Paglia ’11 lives life to the fullest
Place kicker and kickoff specialist for the CSU Bucs from 2007-2011 John Paglia III ’11 uses something he learned from Coach Chuck Kelly on a hot summer day in his day-to-day business dealings.
Kelly got in Paglia’s face in the 100+ degree heat and yelled “one for one” when Paglia was stuck in a rut with field goal kicks. Paglia said, “I had no idea what he meant. Later that day he explained. If I fail once, it doesn’t automatically mean I’ll fail again. Just as important, if I was successful, I shouldn’t ride that success. I needed to focus on every opportunity and let it stand on its own. I still go one for one in life today.”
Paglia, who is president of IMG, the parent company of Florida Express Environmental, says it’s probably no surprise to anyone who knew him that he joined the family business after graduation. “The sole reason of inspiration was the ability to return the dedication and loyalty my parents provided for me in my first 21 years of life,” he said. “They taught me if I wanted something, to go work for it. My dad always told me I was destined for greatness, and it still rings in my head today to motivate myself to continue to push through any challenging situation.”
Two days after graduation, Paglia was back in his native Florida immersed in the day-to-day operations of the family business. Up at 2 a.m., he drove an 11-hour route on a portable toilet, roll off, front load, or residential waste collection truck. This was followed by managerial duties and planning for the next day. He kept this schedule Monday through Friday and a half day every Saturday.
Recently, Paglia was named to Florida Trend’s Florida 500, which recognizes Florida’s most influential business leaders. Florida Express Environmental is one of the largest private waste and recycling haulers in the state of Florida. When he was growing up, his father and uncle built and sold waste hauling companies. Paglia is looking to do something different.
He said, “I want people to be proud to suit up for our team. I want it to be a career option, where they can earn an excellent living, work with men and women that respect each other, have opportunities for growth, and retire from.” Some of his innovations are exploring the transition of their fleet to alternative fuel sources such as electric, biodiesel, or hydrogen. They are also in the process of adding cameras with artificial intelligence that will continue to evolve their safety program and provide metrics that can be used to drive profits.
Building culture is important at Florida Express Environmental. “We do not refer to employees working for us,” said Paglia. “It’s working with us.” This is especially important to Paglia because the waste industry is in the top five deadliest occupations in all industries. “Unfocused poor performance here is life and death,” he said. “We push very hard to keep safety our number one priority.”

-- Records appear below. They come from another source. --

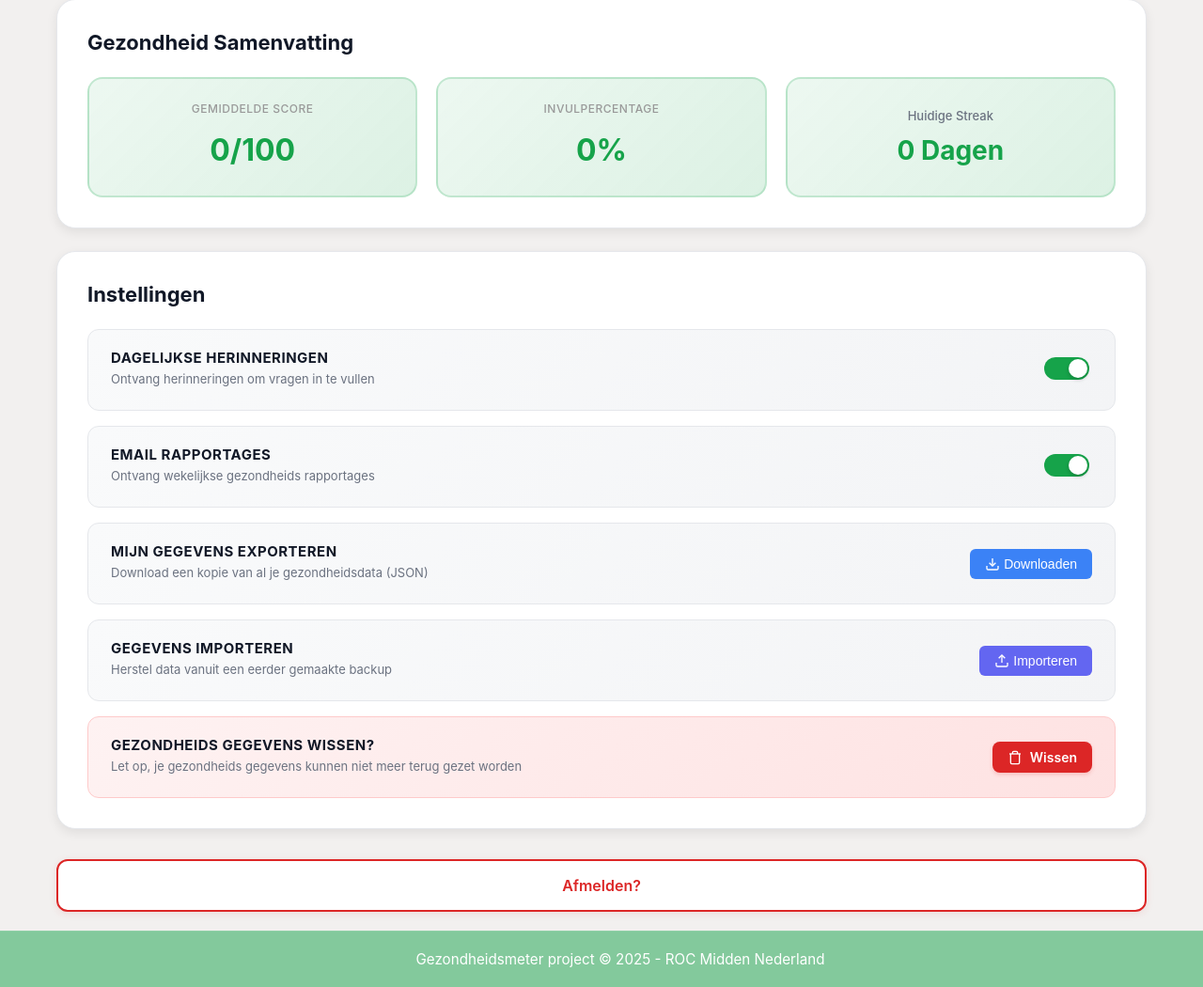
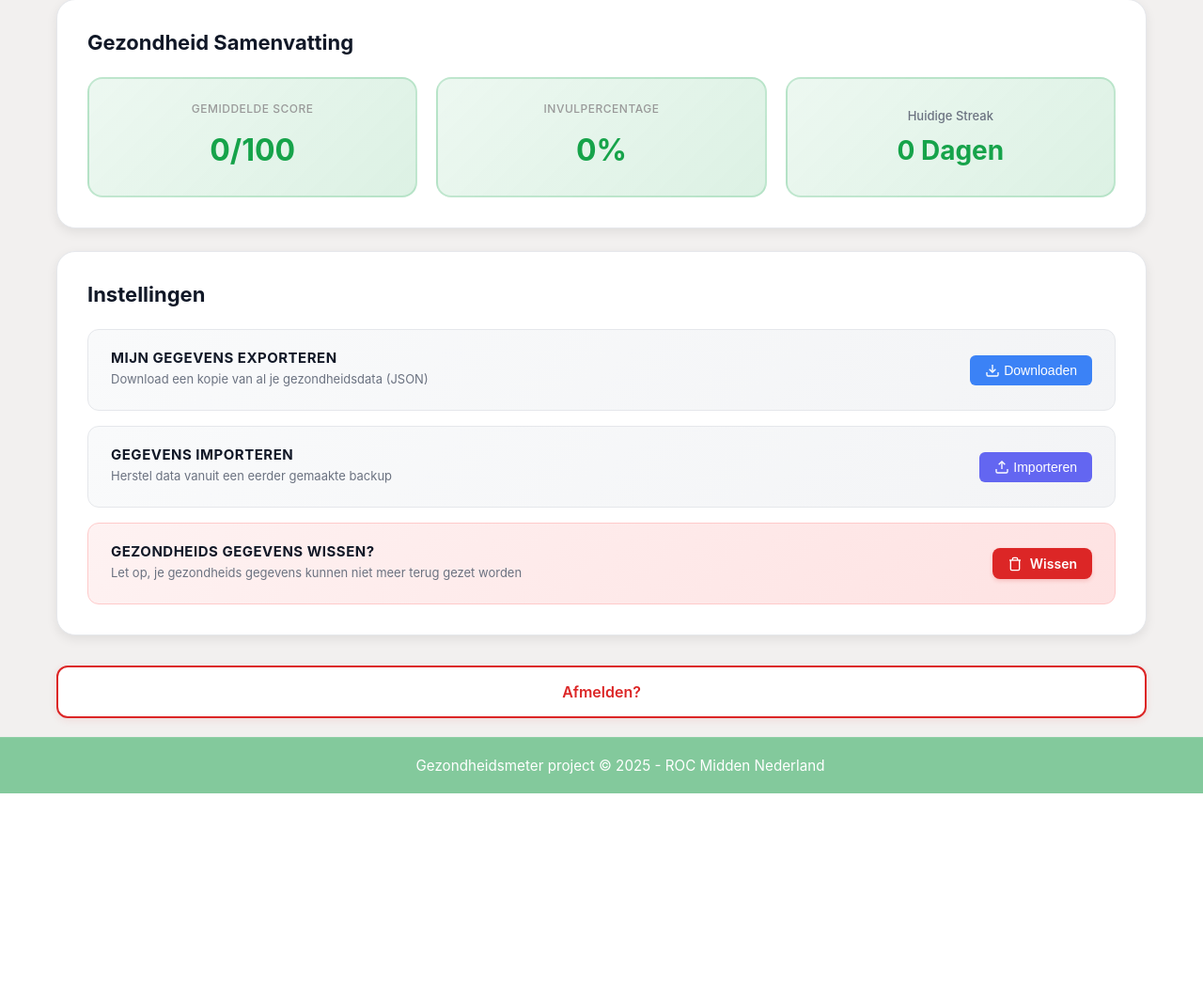
Before and after one commit to roc-ica/l10-pro-1-gezondheidsmeter-cornelis, a PHP site: page /pages/account.php in a window 1280 px wide. Shown: the part 381-1431 px from the top of the page at 94% size. After the commit the page ends 1225 px from the top, so only its background shows below. Run offline with PHP 8.4, Linux system fonts and the light colour scheme; a user stored in the database is signed in; data comes from the database, SQL or seed files in the repository; data that the repository does not hold is empty.

Commit message:
removed dagelijkse herinneringen en email messages

```diff
--- a/pages/account.php
+++ b/pages/account.php
@@ -177,26 +177,7 @@ foreach ($allEntries as $entryDate) {
                 <h3>Instellingen</h3>
             </div>
             <div class="inst-content">
-                <div class="inst-item">
-                    <div>
-                        <div class="score-label"><strong>Dagelijkse Herinneringen</strong></div>
-                        <div class="score-value">Ontvang herinneringen om vragen in te vullen</div>
-                    </div>
-                    <div>
-                        <label for="notifications"></label>
-                        <input type="checkbox" id="notifications" name="notifications" checked>
-                    </div>
-                </div>
-                <div class="inst-item">
-                    <div>
-                        <div class="score-label"><strong>Email rapportages</strong></div>
-                        <div class="score-value">Ontvang wekelijkse gezondheids rapportages</div>
-                    </div>
-                    <div>
-                        <label for="email-reports"></label>
-                        <input type="checkbox" id="email-reports" name="email-reports" checked>
-                    </div>
-                </div>
+
                 <div class="inst-item">
                     <div>
                         <div class="score-label"><strong>Mijn gegevens exporteren</strong></div>
```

Paglia works hard to offer excellent benefits to his employees that include the chance to earn additional bonuses. “Most of our employees are the men and women physically performing the collection of waste and recycling,” he said. “We motivate these men and women by providing them the newest, cleanest, and optioned out collection trucks the industry can provide. In doing so, the men and women take pride in the fleet knowing we set out every day to perform professionally by professionals. We do not just hire anyone; they must earn the opportunity to be on our team and that pairs with our culture of a family, once you’re in, you’re in.”
The Paglia team also plays hard. Paglia is a triplet and also has two younger brothers. “There was friendly competition from an early age,” he said. One of Paglia’s favorite hobbies blossomed into the family entering fishing tournaments. As the wins piled up, his parents founded Executive Decision Sportfishing.
“We have grown in and out of boats as the tournament victories keep accumulating,” said Paglia. “We find ourselves continuing to enter larger, higher stake tournaments. Just like the garbage business, being on a professional team has more work than you would imagine. There is constant maintenance on the boat, gear, evolving technology, fishing tactics, safety equipment, and constant monitoring of where the bite is best.”
Paglia credits his family upbringing and his four years of development at CSU with making him the man he is today. He and his wife, Kimberly, have been married eight years and have three sons, John IV, 6, Rocco, 5, and Roman, 2. He said, “Raising my family with set principles, guided by faith, we do our best to live every day to the fullest.”
He motivates himself daily with the thought – when God’s plan for me ends on earth, how will I be remembered? He tells others, if you aren’t proud of the answer, it’s never too late to implement change.